Jean Hippolyte Flandrin
Painter, born Lyons, France, 1809; died Rome, Italy, 1864.
The pupil of Jean Auguste Ingres in Paris, he won the Grand Prix de Rome, 1832, and spent five years in the Eternal City, one of his works of that period being the "Christ Blessing the Little Children" in the Lisieux Museum.
He returned to France determined to revive religious art and his noblest works adorn the churches of Paris, among them those of Saint Severin, Saint Germain-des-Pres, and Saint Vincent-de-Paul.
In the last the beautiful frieze of saints in procession is his masterpiece.

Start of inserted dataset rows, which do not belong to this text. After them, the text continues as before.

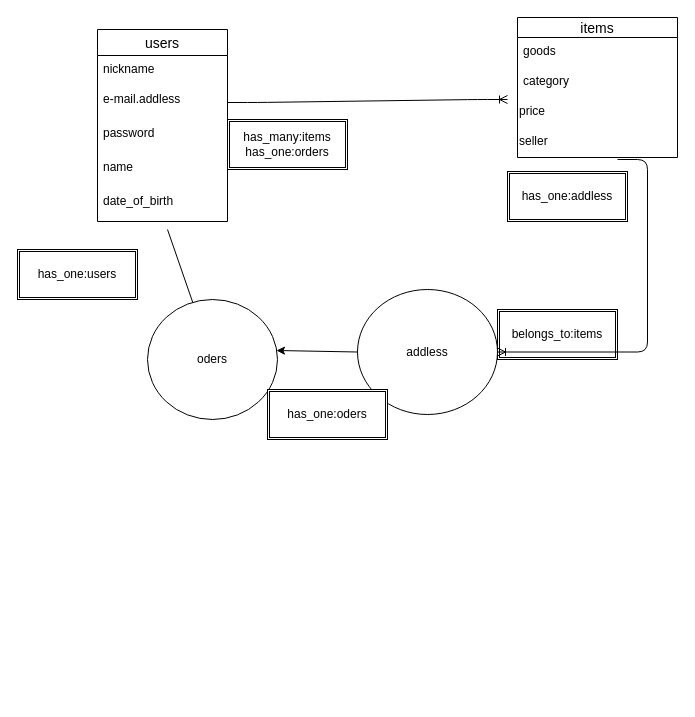
Above: ER.dio in 62111341a/furima-37143 (draw.io), before the change. Source tidied: cells renumbered, new cells numbered last; positions are measured from the earlier drawing's top-left corner, leaving out a move shared by most shapes. Both pictures are drawn from the tidied source at 100%, with x=0, y=0 at pixel (17, 17).
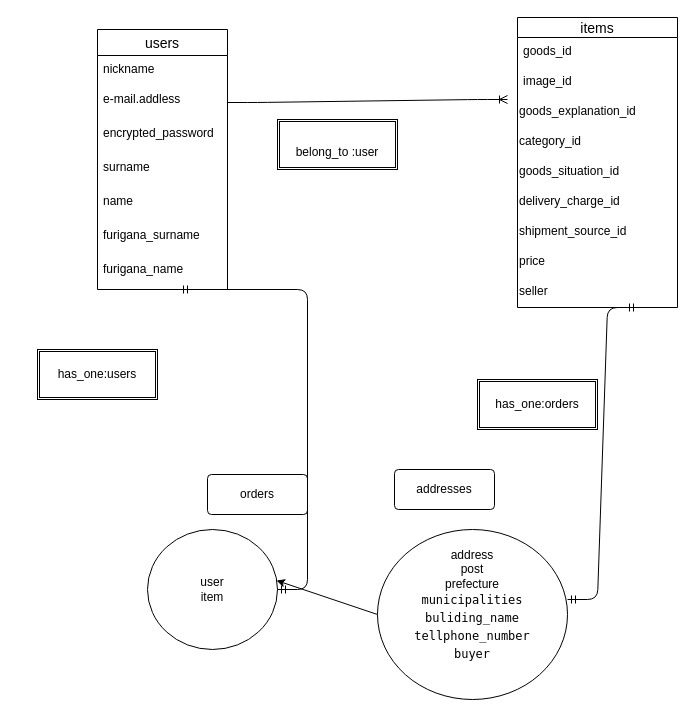
The same diagram, later.

What changed in the source:
```diff
@@
-    <mxCell id="2" value="oders" style="ellipse;whiteSpace=wrap;html=1;align=center;" parent="1" vertex="1">
-      <mxGeometry x="130" y="282" width="130" height="120" as="geometry" />
+    <mxCell id="2" value="user&lt;br&gt;item" style="ellipse;whiteSpace=wrap;html=1;align=center;" parent="1" vertex="1">
+      <mxGeometry x="130" y="512" width="130" height="120" as="geometry" />
     </mxCell>
@@
-    <mxCell id="4" value="addless" style="ellipse;whiteSpace=wrap;html=1;align=center;" parent="1" vertex="1">
-      <mxGeometry x="340" y="272" width="140" height="125" as="geometry" />
+    <mxCell id="4" value="address&lt;br&gt;post&lt;br&gt;prefecture&lt;br&gt;&lt;div style=&quot;background-color: rgb(255 , 255 , 255) ; font-family: &amp;#34;menlo&amp;#34; , &amp;#34;monaco&amp;#34; , &amp;#34;courier new&amp;#34; , monospace ; line-height: 18px&quot;&gt;municipalities&lt;/div&gt;&lt;div style=&quot;background-color: rgb(255 , 255 , 255) ; font-family: &amp;#34;menlo&amp;#34; , &amp;#34;monaco&amp;#34; , &amp;#34;courier new&amp;#34; , monospace ; line-height: 18px&quot;&gt;buliding_name&lt;/div&gt;&lt;div style=&quot;background-color: rgb(255 , 255 , 255) ; font-family: &amp;#34;menlo&amp;#34; , &amp;#34;monaco&amp;#34; , &amp;#34;courier new&amp;#34; , monospace ; line-height: 18px&quot;&gt;tellphone_number&lt;/div&gt;&lt;div style=&quot;background-color: rgb(255 , 255 , 255) ; font-family: &amp;#34;menlo&amp;#34; , &amp;#34;monaco&amp;#34; , &amp;#34;courier new&amp;#34; , monospace ; line-height: 18px&quot;&gt;buyer&lt;/div&gt;&lt;div style=&quot;background-color: rgb(255 , 255 , 255) ; font-family: &amp;#34;menlo&amp;#34; , &amp;#34;monaco&amp;#34; , &amp;#34;courier new&amp;#34; , monospace ; line-height: 18px&quot;&gt;&lt;br&gt;&lt;/div&gt;" style="ellipse;whiteSpace=wrap;html=1;align=center;" parent="1" vertex="1">
+      <mxGeometry x="360" y="512" width="190" height="170" as="geometry" />
     </mxCell>
     <mxCell id="5" value="users" style="swimlane;fontStyle=0;horizontal=1;startSize=26;align=center;fontSize=14;" parent="1" vertex="1">
-      <mxGeometry x="80" y="12" width="130" height="192" as="geometry" />
+      <mxGeometry x="80" y="12" width="130" height="260" as="geometry" />
     </mxCell>
@@
-    <mxCell id="8" value="password" style="text;strokeColor=none;fillColor=none;spacingLeft=4;spacingRight=4;overflow=hidden;fontSize=12;" parent="5" vertex="1">
+    <mxCell id="8" value="encrypted_password" style="text;strokeColor=none;fillColor=none;spacingLeft=4;spacingRight=4;overflow=hidden;fontSize=12;" parent="5" vertex="1">
       <mxGeometry y="90" width="130" height="34" as="geometry" />
     </mxCell>
-    <mxCell id="9" value="name" style="text;strokeColor=none;fillColor=none;spacingLeft=4;spacingRight=4;overflow=hidden;fontSize=12;" parent="5" vertex="1">
+    <mxCell id="9" value="surname" style="text;strokeColor=none;fillColor=none;spacingLeft=4;spacingRight=4;overflow=hidden;fontSize=12;" parent="5" vertex="1">
       <mxGeometry y="124" width="130" height="34" as="geometry" />
     </mxCell>
-    <mxCell id="10" value="date_of_birth" style="text;strokeColor=none;fillColor=none;spacingLeft=4;spacingRight=4;overflow=hidden;fontSize=12;" parent="5" vertex="1">
+    <mxCell id="10" value="name" style="text;strokeColor=none;fillColor=none;spacingLeft=4;spacingRight=4;overflow=hidden;fontSize=12;" parent="5" vertex="1">
       <mxGeometry y="158" width="130" height="34" as="geometry" />
     </mxCell>
+    <mxCell id="24" value="furigana_surname" style="text;strokeColor=none;fillColor=none;spacingLeft=4;spacingRight=4;overflow=hidden;fontSize=12;" parent="5" vertex="1">
+      <mxGeometry y="192" width="130" height="34" as="geometry" />
+    </mxCell>
+    <mxCell id="25" value="furigana_name" style="text;strokeColor=none;fillColor=none;spacingLeft=4;spacingRight=4;overflow=hidden;points=[[0,0.5],[1,0.5]];portConstraint=eastwest;fontSize=12;" parent="5" vertex="1">
+      <mxGeometry y="226" width="130" height="34" as="geometry" />
+    </mxCell>
     <mxCell id="11" value="items" style="swimlane;fontStyle=0;horizontal=1;startSize=20;align=center;fontSize=14;" parent="1" vertex="1">
-      <mxGeometry x="500" width="160" height="140" as="geometry" />
+      <mxGeometry x="500" width="160" height="290" as="geometry" />
     </mxCell>
-    <mxCell id="12" value="goods" style="text;strokeColor=none;fillColor=none;spacingLeft=4;spacingRight=4;overflow=hidden;fontSize=12;" parent="11" vertex="1">
+    <mxCell id="12" value="goods_id&#10;" style="text;strokeColor=none;fillColor=none;spacingLeft=4;spacingRight=4;overflow=hidden;fontSize=12;" parent="11" vertex="1">
       <mxGeometry y="20" width="160" height="30" as="geometry" />
     </mxCell>
-    <mxCell id="13" value="category" style="text;strokeColor=none;fillColor=none;spacingLeft=4;spacingRight=4;overflow=hidden;fontSize=12;" parent="11" vertex="1">
+    <mxCell id="13" value="image_id" style="text;strokeColor=none;fillColor=none;spacingLeft=4;spacingRight=4;overflow=hidden;fontSize=12;" parent="11" vertex="1">
       <mxGeometry y="50" width="160" height="30" as="geometry" />
     </mxCell>
+    <mxCell id="26" value="&lt;font face=&quot;helvetica&quot;&gt;goods_explanation_id&lt;/font&gt;" style="text;whiteSpace=wrap;html=1;" parent="11" vertex="1">
+      <mxGeometry y="80" width="160" height="30" as="geometry" />
+    </mxCell>
-    <mxCell id="14" value="&lt;font face=&quot;helvetica&quot;&gt;price&lt;/font&gt;" style="text;whiteSpace=wrap;html=1;" parent="11" vertex="1">
-      <mxGeometry y="80" width="160" height="30" as="geometry" />
+    <mxCell id="14" value="&lt;font face=&quot;helvetica&quot;&gt;category_id&lt;/font&gt;" style="text;whiteSpace=wrap;html=1;" parent="11" vertex="1">
+      <mxGeometry y="110" width="160" height="30" as="geometry" />
     </mxCell>
+    <mxCell id="27" value="&lt;font face=&quot;helvetica&quot;&gt;goods_situation_id&lt;/font&gt;" style="text;whiteSpace=wrap;html=1;" parent="11" vertex="1">
+      <mxGeometry y="140" width="160" height="30" as="geometry" />
+    </mxCell>
+    <mxCell id="28" value="&lt;font face=&quot;helvetica&quot;&gt;delivery_charge_id&lt;/font&gt;" style="text;whiteSpace=wrap;html=1;" parent="11" vertex="1">
+      <mxGeometry y="170" width="160" height="30" as="geometry" />
+    </mxCell>
+    <mxCell id="29" value="&lt;font face=&quot;helvetica&quot;&gt;shipment_source_id&lt;/font&gt;" style="text;whiteSpace=wrap;html=1;" parent="11" vertex="1">
+      <mxGeometry y="200" width="160" height="30" as="geometry" />
+    </mxCell>
+    <mxCell id="30" value="&lt;font face=&quot;helvetica&quot;&gt;price&lt;br&gt;&lt;br&gt;&lt;/font&gt;" style="text;whiteSpace=wrap;html=1;" parent="11" vertex="1">
+      <mxGeometry y="230" width="160" height="30" as="geometry" />
+    </mxCell>
     <mxCell id="15" value="&lt;font face=&quot;helvetica&quot;&gt;seller&lt;/font&gt;" style="text;whiteSpace=wrap;html=1;" parent="11" vertex="1">
-      <mxGeometry y="110" width="160" height="30" as="geometry" />
+      <mxGeometry y="260" width="160" height="30" as="geometry" />
     </mxCell>
-    <mxCell id="16" value="has_one:addless" style="shape=ext;double=1;rounded=0;whiteSpace=wrap;html=1;" parent="1" vertex="1">
-      <mxGeometry x="490" y="154" width="120" height="50" as="geometry" />
-    </mxCell>
-    <mxCell id="17" value="belongs_to:items" style="shape=ext;double=1;rounded=0;whiteSpace=wrap;html=1;" parent="1" vertex="1">
-      <mxGeometry x="480" y="292" width="120" height="50" as="geometry" />
-    </mxCell>
-    <mxCell id="18" value="has_many:items&lt;br&gt;has_one:orders" style="shape=ext;double=1;rounded=0;whiteSpace=wrap;html=1;" parent="1" vertex="1">
-      <mxGeometry x="210" y="102" width="120" height="50" as="geometry" />
+    <mxCell id="18" value="&lt;br&gt;belong_to :user" style="shape=ext;double=1;rounded=0;whiteSpace=wrap;html=1;" parent="1" vertex="1">
+      <mxGeometry x="260" y="102" width="120" height="50" as="geometry" />
     </mxCell>
@@
-    <mxCell id="20" style="edgeStyle=entityRelationEdgeStyle;fontSize=12;html=1;endArrow=ERoneToMany;rounded=1;sketch=0;startSize=6;strokeWidth=1;" parent="1" edge="1" target="4">
-      <mxGeometry relative="1" as="geometry">
-        <mxPoint x="600" y="142" as="sourcePoint" />
-      </mxGeometry>
-    </mxCell>
-    <mxCell id="21" style="endArrow=none;html=1;rounded=0;sketch=0;startSize=6;strokeWidth=1;" parent="1" edge="1" target="2">
-      <mxGeometry relative="1" as="geometry">
-        <mxPoint x="150" y="212" as="sourcePoint" />
-      </mxGeometry>
-    </mxCell>
-    <mxCell id="22" value="has_one:oders" style="shape=ext;double=1;rounded=0;whiteSpace=wrap;html=1;" parent="1" vertex="1">
-      <mxGeometry x="250" y="372" width="120" height="50" as="geometry" />
+    <mxCell id="22" value="has_one:orders" style="shape=ext;double=1;rounded=0;whiteSpace=wrap;html=1;" parent="1" vertex="1">
+      <mxGeometry x="460" y="362" width="120" height="50" as="geometry" />
     </mxCell>
     <mxCell id="23" value="has_one:users" style="shape=ext;double=1;rounded=0;whiteSpace=wrap;html=1;" parent="1" vertex="1">
-      <mxGeometry y="232" width="120" height="50" as="geometry" />
+      <mxGeometry x="20" y="332" width="120" height="50" as="geometry" />
     </mxCell>
+    <mxCell id="31" value="orders" style="rounded=1;arcSize=10;whiteSpace=wrap;html=1;align=center;" parent="1" vertex="1">
+      <mxGeometry x="190" y="457" width="100" height="40" as="geometry" />
+    </mxCell>
+    <mxCell id="32" value="addresses" style="rounded=1;arcSize=10;whiteSpace=wrap;html=1;align=center;" parent="1" vertex="1">
+      <mxGeometry x="377" y="452" width="100" height="40" as="geometry" />
+    </mxCell>
+    <mxCell id="33" style="edgeStyle=entityRelationEdgeStyle;fontSize=12;html=1;endArrow=ERmandOne;startArrow=ERmandOne;entryX=0.75;entryY=1;entryDx=0;entryDy=0;" parent="1" edge="1" target="15">
+      <mxGeometry relative="1" as="geometry">
+        <mxPoint x="550" y="582" as="sourcePoint" />
+      </mxGeometry>
+    </mxCell>
+    <mxCell id="34" style="edgeStyle=entityRelationEdgeStyle;fontSize=12;html=1;endArrow=ERmandOne;startArrow=ERmandOne;entryX=0.631;entryY=1;entryDx=0;entryDy=0;entryPerimeter=0;" parent="1" edge="1" source="2" target="25">
+      <mxGeometry relative="1" as="geometry" />
+    </mxCell>
```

His most ambitious work, the decoration of the nave of Saint Germain-des-Pres, undertaken in 1856, while admittedly fine in symbolism lacks something in color and life.
Among his successful portraits are those of Napoleon III, in the Versailles Museum, and the "Study of a Man," in the Louvre.
New Catholic Dictionary